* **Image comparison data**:
........
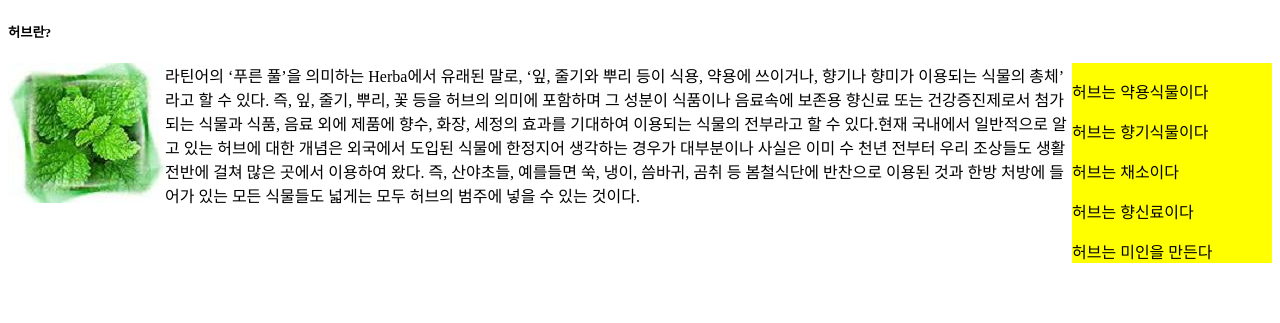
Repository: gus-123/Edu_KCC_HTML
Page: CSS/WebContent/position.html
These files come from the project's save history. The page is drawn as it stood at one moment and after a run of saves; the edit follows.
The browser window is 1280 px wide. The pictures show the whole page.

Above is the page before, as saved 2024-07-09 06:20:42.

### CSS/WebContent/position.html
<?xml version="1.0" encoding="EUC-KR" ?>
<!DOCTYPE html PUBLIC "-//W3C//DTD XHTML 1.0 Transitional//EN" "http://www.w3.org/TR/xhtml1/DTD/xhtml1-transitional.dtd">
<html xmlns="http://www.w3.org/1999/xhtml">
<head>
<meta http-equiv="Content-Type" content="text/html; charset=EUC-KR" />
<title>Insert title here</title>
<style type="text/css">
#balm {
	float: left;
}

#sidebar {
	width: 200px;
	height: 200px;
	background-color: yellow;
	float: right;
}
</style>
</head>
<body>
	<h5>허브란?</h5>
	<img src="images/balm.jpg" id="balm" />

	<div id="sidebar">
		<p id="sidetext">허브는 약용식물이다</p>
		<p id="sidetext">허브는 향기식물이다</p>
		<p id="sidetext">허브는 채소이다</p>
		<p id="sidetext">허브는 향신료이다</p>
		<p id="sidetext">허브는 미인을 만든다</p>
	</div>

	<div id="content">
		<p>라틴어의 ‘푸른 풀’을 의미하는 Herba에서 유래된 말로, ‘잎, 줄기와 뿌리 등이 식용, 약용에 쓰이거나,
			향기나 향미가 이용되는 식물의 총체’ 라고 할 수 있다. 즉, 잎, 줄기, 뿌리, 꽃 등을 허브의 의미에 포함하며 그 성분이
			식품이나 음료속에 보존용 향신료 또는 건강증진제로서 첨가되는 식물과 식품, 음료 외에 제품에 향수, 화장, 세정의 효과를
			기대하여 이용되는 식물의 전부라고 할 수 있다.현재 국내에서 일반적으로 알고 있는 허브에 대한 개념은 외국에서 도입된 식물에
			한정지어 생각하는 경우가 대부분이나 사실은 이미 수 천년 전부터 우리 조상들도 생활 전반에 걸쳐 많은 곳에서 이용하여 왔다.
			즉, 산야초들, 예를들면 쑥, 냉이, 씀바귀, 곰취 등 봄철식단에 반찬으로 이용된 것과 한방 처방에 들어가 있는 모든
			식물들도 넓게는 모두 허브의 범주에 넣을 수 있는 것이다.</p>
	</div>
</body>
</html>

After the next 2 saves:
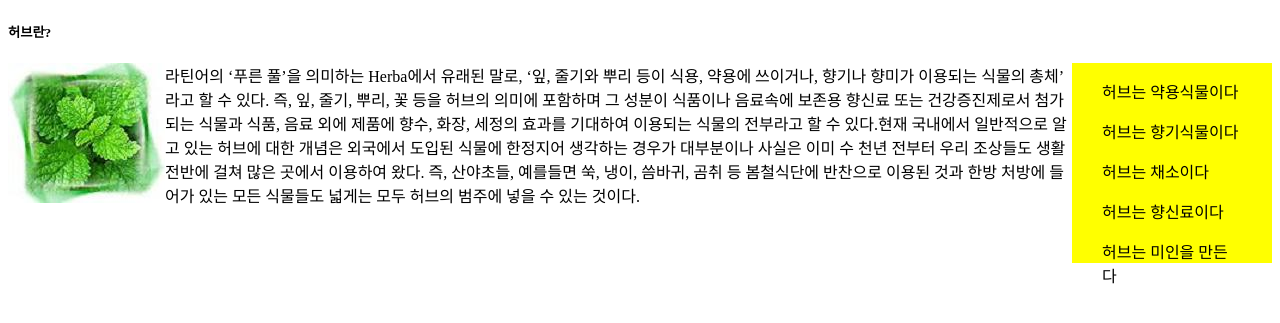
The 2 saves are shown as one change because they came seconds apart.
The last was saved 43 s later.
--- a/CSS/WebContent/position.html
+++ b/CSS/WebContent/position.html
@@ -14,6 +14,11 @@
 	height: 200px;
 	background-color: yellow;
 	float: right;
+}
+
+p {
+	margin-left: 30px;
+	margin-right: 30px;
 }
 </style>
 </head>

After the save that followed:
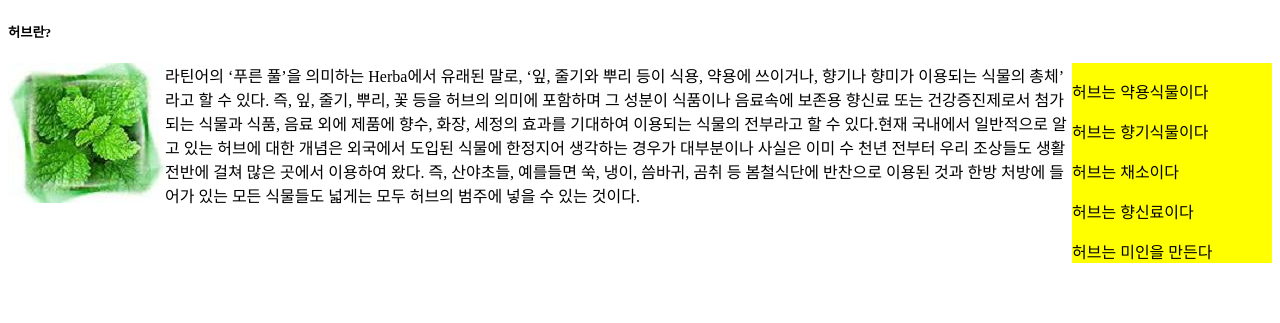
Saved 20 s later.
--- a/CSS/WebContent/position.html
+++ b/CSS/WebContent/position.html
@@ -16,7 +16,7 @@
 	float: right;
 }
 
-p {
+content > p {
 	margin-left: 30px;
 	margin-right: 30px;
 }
........
* **WHAT YOU HAVE TO DO**: If a line in the records above contains the string "left", copy that line out.

* **ANSWER AREA**:
	float: left;
+	margin-left: 30px;
 	margin-left: 30px;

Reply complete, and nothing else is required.